Hurricane Michael made landfall near Mexico Beach, Florida, on Wednesday afternoon as a Category 4 storm — just shy of a Category 5 and the strongest ever to hit that part of the state in recorded history.
The storm crossed land about 20 miles southeast of Panama City at around 1:30 p.m. ET, traveling at 14 mph, with maximum sustained winds of 155 mph.
“THIS IS A WORST CASE SCENARIO for the Florida Panhandle!!Listen to your local emergency officials. Stay Inside & Survive,” the National Weather Service tweeted, quoting Director Louis Uccullini.
The latest on the storm:
- More than 265,000 customers in Florida and more than 50,000 in Georgia and Alabama were without power.
- More than 375,000 Florida residents were under evacuation orders.
- The storm was packing maximum sustained winds of 155 mph.
“We expect conditions across the Panhandle to begin deteriorating rapidly,” Florida Gov. Rick Scott said. “Now the storm is here. It is not safe to travel across the Panhandle.”
Michael became one of the worst storms the Panhandle has ever faced. As the eye moved over the area, the National Weather Service warned people not to go outside in the “relative calm” because winds would pick up swiftly.
Hurricane-force winds would extend from the eye of the storm by 45 miles, the Hurricane Center said, and less severe tropical storm-force winds would extend up to 185 miles outward. Parts of both Florida and Georgia were under tornado warnings until early Thursday morning.
“The historical record, going back to 1851, finds no Category 4 hurricane ever hitting the Florida panhandle,” National Hurricane Center Meteorologist Dennis Feltgen wrote in a Facebook post Wednesday.
Storm surge would be the most catastrophic on the Florida coast at nine to 14 feet. “The water will come miles inshore and can easily rise over the roofs of houses,” Scott said, adding that even two feet of storm surge could be deadly.
Lisa Dawn Parker, 51, decided to stay behind in Panama City Beach with her boyfriend.
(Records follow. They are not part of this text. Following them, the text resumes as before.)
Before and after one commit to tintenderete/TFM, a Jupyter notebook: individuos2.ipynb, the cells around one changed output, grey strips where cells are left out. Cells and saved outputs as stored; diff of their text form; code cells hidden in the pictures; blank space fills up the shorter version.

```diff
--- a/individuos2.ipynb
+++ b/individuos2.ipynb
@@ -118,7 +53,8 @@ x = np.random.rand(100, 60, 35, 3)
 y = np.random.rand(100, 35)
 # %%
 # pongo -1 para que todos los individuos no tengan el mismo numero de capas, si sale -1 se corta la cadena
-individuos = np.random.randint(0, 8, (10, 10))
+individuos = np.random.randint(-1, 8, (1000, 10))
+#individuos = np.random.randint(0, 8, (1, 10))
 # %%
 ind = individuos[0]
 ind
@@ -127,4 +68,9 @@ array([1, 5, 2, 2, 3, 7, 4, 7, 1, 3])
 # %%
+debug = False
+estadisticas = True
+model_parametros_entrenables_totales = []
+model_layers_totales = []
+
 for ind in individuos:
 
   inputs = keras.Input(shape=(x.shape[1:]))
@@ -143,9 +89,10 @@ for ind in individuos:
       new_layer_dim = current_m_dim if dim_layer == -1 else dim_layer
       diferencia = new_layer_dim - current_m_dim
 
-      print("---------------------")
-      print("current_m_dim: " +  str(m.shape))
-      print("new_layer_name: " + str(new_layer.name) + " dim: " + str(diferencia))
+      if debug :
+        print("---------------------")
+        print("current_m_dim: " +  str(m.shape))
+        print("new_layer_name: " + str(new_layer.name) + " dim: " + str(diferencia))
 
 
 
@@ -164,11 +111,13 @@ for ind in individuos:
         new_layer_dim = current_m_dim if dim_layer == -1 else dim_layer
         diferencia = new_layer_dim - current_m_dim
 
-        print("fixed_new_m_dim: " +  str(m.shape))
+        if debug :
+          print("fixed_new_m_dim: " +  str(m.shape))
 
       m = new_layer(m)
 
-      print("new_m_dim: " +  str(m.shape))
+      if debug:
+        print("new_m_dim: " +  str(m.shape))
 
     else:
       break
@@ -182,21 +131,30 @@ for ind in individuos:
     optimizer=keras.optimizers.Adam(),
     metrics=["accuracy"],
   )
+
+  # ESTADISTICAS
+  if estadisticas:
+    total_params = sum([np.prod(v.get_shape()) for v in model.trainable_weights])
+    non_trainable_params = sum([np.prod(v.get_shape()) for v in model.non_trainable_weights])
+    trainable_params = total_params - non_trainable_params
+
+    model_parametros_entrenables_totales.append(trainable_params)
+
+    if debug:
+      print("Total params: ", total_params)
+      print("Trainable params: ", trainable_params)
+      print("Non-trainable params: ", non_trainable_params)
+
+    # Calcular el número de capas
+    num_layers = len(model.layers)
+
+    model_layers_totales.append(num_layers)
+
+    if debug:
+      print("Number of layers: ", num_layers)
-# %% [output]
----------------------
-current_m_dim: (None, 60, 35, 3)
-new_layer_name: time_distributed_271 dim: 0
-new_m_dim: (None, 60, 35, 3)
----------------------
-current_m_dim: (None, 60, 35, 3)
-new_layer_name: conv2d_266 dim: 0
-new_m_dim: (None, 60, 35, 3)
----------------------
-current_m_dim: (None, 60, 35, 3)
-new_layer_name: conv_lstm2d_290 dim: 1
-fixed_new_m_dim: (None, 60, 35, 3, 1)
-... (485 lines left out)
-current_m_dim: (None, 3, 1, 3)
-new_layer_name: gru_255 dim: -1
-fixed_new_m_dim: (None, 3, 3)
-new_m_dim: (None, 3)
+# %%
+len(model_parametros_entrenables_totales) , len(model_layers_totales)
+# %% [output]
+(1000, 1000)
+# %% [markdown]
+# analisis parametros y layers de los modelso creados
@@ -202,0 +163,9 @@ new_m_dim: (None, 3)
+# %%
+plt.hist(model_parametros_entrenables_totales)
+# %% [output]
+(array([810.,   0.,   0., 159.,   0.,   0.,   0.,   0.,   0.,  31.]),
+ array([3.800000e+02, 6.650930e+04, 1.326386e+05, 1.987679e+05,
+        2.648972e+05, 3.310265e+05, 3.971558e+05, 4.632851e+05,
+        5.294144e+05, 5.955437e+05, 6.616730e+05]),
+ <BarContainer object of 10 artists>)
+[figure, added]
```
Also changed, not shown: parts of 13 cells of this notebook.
They watched from a sixth-floor apartment as winds tore the roof off of a beach resort.
“The resort next to us is completely demolished,” Parker said. “The windows are blown out. The whole front of it’s gone.”
“We didn’t think it was going to be worse than [Hurricane] Ivan. We don’t know why we stayed,” said a scared Parker.
More than 375,000 residents in dozens of Florida counties were under evacuation orders Wednesday, but FEMA administrator Brock Long said some residents didn’t have time to flee, while more than 144,000 customers were without power.
“If you failed to heed a warning for any reason, your goal should be to elevate as high as you can and get into a facility that you think can withstand the winds at this point and hope for the best,” Long said.
“Those who stick around to experience storm surge don’t typically live to tell about it, unfortunately,” Long said.
“Our prayers are with those that stayed. It’s going to be a devastating storm,” said Jeff Byard, FEMA’s associate administrator for the office of response and recovery.
“It is definitely going to knock out the services such as power. Our transportation will be heavily, heavily impacted, which is going to compound and complex issues when it is safe to go out and do search and rescue,” Byard said.
A Weather Channel crew even tried to leave their base in Apalachicola, but couldn’t because storm conditions made it impossible to drive, meteorologist Mike Bettes said on Twitter.
The sheriff in Panama City’s Bay County issued a shelter-in-place order early Wednesday, and the county’s Department of Emergency Services said officers could no longer respond to calls.
“It’s about too late to find shelters with #Michael moving in right now. The best thing to do is find shelter in your own place away from any windows,” the National Weather Service in Tallahassee, about 20 miles inland, said.
Officials also shut down the Hathaway Bridge on Wednesday, which connects Panama City and Panama City Beach, and is a main route in and out of the cities.
Torrential rains, destructive winds and possible tornadoes would also extend well inland. Parts of Georgia, Alabama, Mississippi and the Carolinas would also likely be hard-hit. Georgia Gov. Nathan Deal declared a state of emergency for 108 counties.
In North Carolina, Gov. Roy Cooper issued a state of emergency ahead of Michael. Tropical storm warnings and storm surge watches were issued for parts of the coast of North Carolina, according to NOAA. The state was pummeled last month by the deadly Hurricane Florence.
Peter Macias, of the Red Cross, said approximately 4,000 people entered nearly 70 evacuation centers across the Florida Panhandle and into Alabama overnight.
On Tuesday, President Donald Trump signed the emergency declaration requested by Scott for 35 Florida counties. Scott said Wednesday morning he updated the president on the storm, and Trump offered any necessary resources “as we prepare to respond to this massive and catastrophic storm.”
Government offices will close in those 35 counties, and while Tuesday was the deadline for Floridians to register to vote, residents will be allowed to register on the day those offices reopen, according to a statement from the Florida secretary of state. The Florida Democratic Party filed a lawsuit Tuesday saying that the one-day extension was insufficient and confusing.
This article originally appeared on NBC